From the Chinese press
Updated: 2013-11-19 07:01
Most employees not engaged at work
According to Gallup's 142-country study on the State of the Global Workplace 2011-2012, only 13 percent of employees worldwide are psychologically committed to their jobs. In China, the situation is even worse with less than half the global average making positive contributions to their workplace. There are two reasons for this, says an article in Guangming Daily. Excerpts:
According to a recent Gallup employee survey, only 13 percent of employees worldwide feel engaged at work. However, in China the percentage is even less, with the majority of employees, 68 percent, not engaged with their work, and 26 percent actively disengaged, only 6 percent said they are engaged. Although the results of the survey were unpopular among Chinese, attention should be paid to the reasons for such low engagement, which may help us to improve organizations.
From the perspective of China's industrial structure, China has become the world's factory during the past 30 years. Although transformation of the economic structure is taking place, manufacturing and construction are still the core of China's industrial structure, and employee engagement, particularly in construction, is naturally low.
Moreover, the vast majority of Chinese enterprises still favor the traditional management model, which places little importance on the human factor, so employees lack a sense of belonging. Thus it is difficult to increase employee engagement.
From the perspective of individuals, it is hard to be stimulated if the employee just treats his or her career as a tool to make a living. Without creativity, employees are just like the parts on an assembly line that are at certain fixed points, as a result, they are probably not engaged. In such a state, they are passively working-hard, but lack any passion for their work.

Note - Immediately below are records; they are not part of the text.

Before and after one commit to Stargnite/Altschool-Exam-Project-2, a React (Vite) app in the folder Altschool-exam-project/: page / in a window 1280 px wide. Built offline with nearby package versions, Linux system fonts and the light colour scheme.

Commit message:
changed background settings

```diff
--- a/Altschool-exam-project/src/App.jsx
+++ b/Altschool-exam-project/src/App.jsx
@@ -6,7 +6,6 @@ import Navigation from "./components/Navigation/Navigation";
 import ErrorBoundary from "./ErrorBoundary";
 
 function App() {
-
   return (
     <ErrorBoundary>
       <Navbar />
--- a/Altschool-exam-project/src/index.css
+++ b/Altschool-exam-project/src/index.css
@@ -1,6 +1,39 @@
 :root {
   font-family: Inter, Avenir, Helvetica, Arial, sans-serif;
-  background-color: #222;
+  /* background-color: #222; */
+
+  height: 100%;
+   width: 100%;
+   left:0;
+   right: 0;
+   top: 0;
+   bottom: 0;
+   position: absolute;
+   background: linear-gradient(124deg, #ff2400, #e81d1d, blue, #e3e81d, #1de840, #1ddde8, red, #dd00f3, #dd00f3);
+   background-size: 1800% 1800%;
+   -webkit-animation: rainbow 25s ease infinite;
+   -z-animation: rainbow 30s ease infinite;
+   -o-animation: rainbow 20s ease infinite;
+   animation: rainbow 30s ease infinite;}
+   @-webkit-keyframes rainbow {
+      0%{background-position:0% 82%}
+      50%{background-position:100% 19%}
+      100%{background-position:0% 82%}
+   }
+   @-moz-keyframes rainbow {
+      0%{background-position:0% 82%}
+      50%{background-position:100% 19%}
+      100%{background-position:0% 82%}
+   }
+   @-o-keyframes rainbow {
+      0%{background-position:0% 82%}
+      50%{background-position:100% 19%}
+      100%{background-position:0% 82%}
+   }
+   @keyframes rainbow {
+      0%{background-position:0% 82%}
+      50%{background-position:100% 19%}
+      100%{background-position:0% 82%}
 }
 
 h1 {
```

In order to resolve this problem, employers and employees need to change their outlooks. Meanwhile, it calls for the efforts to narrow the gap in welfare between the employees of State-owned enterprises and employees of private companies, and the gap in income between managers and workers. Before the transformation of industrial structure has been completed, internal and external equity should be ensured.

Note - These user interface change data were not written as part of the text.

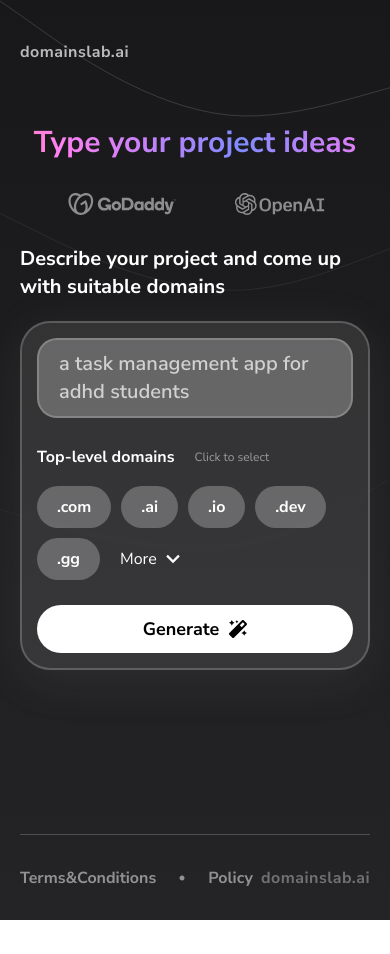
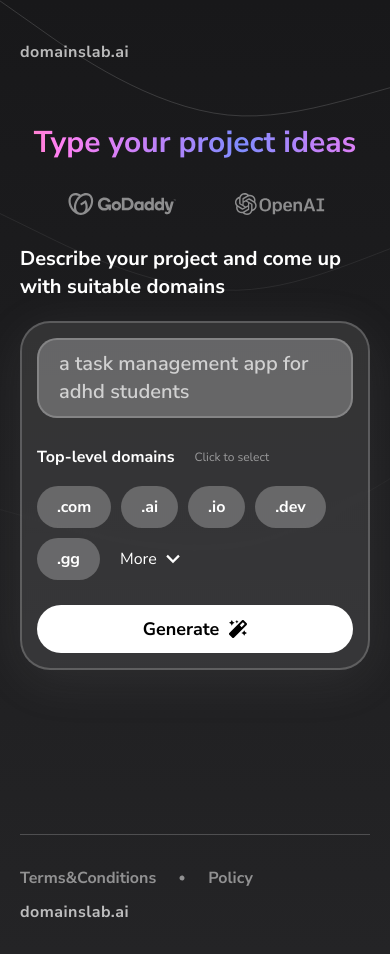
Before and after one commit to domainslab/client, a React (Vite) app: page / in a window 390 px wide. Before the commit the page ends 920 px from the top, so only its background shows below. Built offline with nearby package versions, Linux system fonts and the light colour scheme.

Commit message:
fix: make footer and TLDs select more responsive

```diff
--- a/src/pages/Home/components/Search.tsx
+++ b/src/pages/Home/components/Search.tsx
@@ -123,7 +123,7 @@ const Search: React.FC<SearchProps> = ({ onSearch }) => {
           </Button>
         </div>
         <div className="flex flex-col gap-[15px]">
-          <div className="flex gap-[20px] items-center">
+          <div className="flex gap-[20px] items-center max-[300px]:flex-col max-[300px]:items-start max-[300px]:gap-[0px]">
             <h3 className="text-[1.25rem] font-bold max-sm:text-[1rem]">Top-level domains</h3>
             <div className="text-[0.75rem] text-TransparentText">
               {isTouchScreen ? 'Tap' : 'Click'} to select
--- a/src/pages/components/Footer/Footer.tsx
+++ b/src/pages/components/Footer/Footer.tsx
@@ -4,8 +4,7 @@ import { ReactComponent as PointIcon } from 'assets/icons/point.svg';
 const Footer: React.FC = () => (
   <footer className="mt-[60px] px-[20px] sm:px-[40px] md:px-[50px] max-sm:mt-[30px]">
     <Separator />
-    <div className="py-[30px] flex justify-between text-base items-center opacity-50 font-bold">
-      <div>
+    <div className="py-[30px] flex justify-between text-base items-center text-TransparentText font-bold max-sm:flex-col max-sm:items-start max-sm:gap-[10px]">
       <ul className="list-none flex flex-row items-center gap-[20px]">
         <li>
           <a>Terms&Conditions</a>
@@ -15,7 +14,6 @@ const Footer: React.FC = () => (
           <a>Policy</a>
         </li>
       </ul>
-      </div>
       <div className="text-Secondary font-bold tracking-[0.03rem] select-none">domainslab.ai</div>
     </div>
   </footer>
```
Also changed, not shown: 1 other file (tests, documents, lock files or other folders). Lines whose indentation alone changed are shown as unchanged.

Professors must justify DNA study
Professors at Fudan University in Shanghai spent a great deal of time and money using DNA technology to discover the family of Cao Cao, a legendary warlord who lived nearly 2,000 years ago. People want to know why, says an article from Chongqing Morning Post. Excerpts:
The study of a family's DNA is widely used to analyze the existence of hereditary diseases, so as to better carry out diagnosis and treatment. But as to the mystery of Cao Cao's family, it is no more than an interesting topic for a conversation over dinner.
Judging from the media coverage, the cost of this research was huge. A DNA test for liver diseases costs at least 200 yuan ($33); and a DNA paternity test costs at least 1,000 yuan. It's estimated that the collection and analysis of more than 1,000 samples of DNA used for the research cost millions of yuan. Moreover, the four years of research have consumed large amounts of resources, such as the use of labs, equipment, and human resources.
The professors from Fudan have gone all out to apply the most advanced DNA technology to solve the mystery of a historical figure. They should now devote their attention to justify why they spent so much time and money on it.
(China Daily 11/19/2013 page9)